## What the task asks
Filter the records below and copy every line containing the word "emit".

## Source information
....................
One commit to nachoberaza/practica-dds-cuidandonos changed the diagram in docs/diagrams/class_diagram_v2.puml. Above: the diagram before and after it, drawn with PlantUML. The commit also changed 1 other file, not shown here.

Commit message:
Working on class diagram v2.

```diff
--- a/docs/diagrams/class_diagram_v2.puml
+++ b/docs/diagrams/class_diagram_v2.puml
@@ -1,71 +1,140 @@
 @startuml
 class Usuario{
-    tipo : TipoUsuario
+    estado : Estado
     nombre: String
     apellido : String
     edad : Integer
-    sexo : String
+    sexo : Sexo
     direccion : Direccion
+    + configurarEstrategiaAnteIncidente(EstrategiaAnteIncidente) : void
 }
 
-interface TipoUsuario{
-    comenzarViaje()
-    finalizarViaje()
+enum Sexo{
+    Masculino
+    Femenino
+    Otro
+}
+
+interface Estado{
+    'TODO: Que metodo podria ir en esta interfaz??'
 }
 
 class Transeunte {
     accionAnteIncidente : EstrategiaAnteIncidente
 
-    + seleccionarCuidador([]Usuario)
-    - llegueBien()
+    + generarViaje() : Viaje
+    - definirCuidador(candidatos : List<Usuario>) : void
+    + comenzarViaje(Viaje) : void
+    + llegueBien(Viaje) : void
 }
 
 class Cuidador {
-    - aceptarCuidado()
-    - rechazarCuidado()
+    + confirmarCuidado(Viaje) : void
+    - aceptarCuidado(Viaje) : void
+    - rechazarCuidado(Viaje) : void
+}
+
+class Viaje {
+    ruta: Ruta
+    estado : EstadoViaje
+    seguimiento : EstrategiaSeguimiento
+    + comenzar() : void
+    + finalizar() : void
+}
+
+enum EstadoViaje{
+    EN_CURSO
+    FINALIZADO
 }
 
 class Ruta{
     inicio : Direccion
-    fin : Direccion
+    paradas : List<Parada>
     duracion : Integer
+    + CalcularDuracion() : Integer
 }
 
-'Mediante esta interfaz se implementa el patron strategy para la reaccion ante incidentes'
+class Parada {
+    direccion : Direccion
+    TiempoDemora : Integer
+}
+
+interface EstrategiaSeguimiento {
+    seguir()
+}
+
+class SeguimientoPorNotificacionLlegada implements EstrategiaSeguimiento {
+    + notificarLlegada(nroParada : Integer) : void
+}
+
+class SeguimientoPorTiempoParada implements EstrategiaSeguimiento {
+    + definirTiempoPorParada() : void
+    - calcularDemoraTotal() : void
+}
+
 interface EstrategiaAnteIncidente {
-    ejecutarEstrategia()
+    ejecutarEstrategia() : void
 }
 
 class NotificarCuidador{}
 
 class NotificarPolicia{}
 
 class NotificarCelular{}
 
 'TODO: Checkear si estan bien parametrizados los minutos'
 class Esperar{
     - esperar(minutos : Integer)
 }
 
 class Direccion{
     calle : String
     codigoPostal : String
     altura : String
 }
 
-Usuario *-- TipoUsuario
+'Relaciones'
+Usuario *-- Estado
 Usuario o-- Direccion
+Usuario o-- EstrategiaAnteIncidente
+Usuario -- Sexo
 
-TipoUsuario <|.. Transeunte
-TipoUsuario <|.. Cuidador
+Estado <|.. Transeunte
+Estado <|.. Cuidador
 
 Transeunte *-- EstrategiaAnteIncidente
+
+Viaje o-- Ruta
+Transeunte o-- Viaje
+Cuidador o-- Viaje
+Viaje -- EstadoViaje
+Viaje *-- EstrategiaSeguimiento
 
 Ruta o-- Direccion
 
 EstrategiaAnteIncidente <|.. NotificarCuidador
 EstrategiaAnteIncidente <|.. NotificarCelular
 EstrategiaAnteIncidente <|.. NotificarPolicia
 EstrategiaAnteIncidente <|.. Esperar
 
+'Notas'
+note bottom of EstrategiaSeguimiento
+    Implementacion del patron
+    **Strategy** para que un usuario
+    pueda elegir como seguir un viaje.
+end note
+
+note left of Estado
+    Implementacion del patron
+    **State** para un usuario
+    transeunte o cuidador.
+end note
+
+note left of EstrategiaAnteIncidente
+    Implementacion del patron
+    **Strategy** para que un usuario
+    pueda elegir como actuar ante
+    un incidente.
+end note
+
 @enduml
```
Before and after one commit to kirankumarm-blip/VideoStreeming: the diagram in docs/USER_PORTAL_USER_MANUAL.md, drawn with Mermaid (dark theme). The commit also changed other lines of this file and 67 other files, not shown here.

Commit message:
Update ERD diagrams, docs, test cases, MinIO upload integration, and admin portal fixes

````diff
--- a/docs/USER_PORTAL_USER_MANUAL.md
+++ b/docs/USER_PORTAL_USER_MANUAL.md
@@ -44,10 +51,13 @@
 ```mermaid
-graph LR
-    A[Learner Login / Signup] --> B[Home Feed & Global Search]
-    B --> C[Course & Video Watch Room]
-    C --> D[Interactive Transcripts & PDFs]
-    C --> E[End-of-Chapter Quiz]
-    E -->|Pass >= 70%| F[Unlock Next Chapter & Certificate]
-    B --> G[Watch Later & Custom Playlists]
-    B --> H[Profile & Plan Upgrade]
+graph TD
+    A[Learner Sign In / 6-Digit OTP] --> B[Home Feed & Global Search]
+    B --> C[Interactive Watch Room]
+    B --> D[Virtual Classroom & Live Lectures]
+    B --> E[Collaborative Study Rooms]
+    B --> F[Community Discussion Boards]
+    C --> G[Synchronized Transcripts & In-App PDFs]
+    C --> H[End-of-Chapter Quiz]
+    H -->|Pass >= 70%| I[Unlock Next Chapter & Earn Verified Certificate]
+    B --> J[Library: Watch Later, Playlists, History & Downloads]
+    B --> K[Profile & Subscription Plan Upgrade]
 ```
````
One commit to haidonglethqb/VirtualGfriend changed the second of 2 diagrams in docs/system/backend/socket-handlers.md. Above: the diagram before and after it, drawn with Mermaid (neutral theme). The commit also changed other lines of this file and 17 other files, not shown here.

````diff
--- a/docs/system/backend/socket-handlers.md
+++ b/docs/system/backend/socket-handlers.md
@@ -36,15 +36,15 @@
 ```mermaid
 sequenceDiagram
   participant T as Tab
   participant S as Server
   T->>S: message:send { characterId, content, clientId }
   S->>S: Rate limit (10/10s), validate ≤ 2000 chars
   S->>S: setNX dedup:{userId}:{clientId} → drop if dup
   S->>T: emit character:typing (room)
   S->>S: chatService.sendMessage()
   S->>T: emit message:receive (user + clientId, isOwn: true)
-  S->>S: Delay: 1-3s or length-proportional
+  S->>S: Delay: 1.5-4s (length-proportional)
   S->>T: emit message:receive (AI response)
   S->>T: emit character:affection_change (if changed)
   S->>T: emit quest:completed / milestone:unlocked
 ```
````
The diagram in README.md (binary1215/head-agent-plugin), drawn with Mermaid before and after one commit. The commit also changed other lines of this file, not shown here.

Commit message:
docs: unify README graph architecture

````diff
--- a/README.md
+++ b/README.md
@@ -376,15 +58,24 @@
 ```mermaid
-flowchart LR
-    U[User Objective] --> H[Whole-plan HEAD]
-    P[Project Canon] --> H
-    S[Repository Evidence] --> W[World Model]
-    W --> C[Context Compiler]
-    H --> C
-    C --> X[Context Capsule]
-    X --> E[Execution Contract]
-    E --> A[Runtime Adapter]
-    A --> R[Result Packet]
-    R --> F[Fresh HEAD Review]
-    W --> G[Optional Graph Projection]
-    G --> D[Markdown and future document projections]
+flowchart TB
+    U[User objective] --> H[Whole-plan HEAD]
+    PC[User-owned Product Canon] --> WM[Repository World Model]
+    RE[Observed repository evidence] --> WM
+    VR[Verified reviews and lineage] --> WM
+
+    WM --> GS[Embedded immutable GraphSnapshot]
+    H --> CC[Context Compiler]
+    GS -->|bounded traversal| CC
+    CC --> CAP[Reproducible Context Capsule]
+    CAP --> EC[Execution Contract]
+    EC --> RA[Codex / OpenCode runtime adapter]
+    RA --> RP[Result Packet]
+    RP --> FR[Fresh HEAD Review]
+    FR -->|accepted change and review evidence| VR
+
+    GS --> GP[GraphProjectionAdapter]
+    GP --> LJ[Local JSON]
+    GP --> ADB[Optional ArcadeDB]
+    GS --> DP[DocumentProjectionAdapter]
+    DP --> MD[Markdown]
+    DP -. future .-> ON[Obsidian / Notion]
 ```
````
....................
## Task solution
   S->>T: emit character:typing (room)
   S->>T: emit message:receive (user + clientId, isOwn: true)
   S->>T: emit message:receive (AI response)
   S->>T: emit character:affection_change (if changed)
   S->>T: emit quest:completed / milestone:unlocked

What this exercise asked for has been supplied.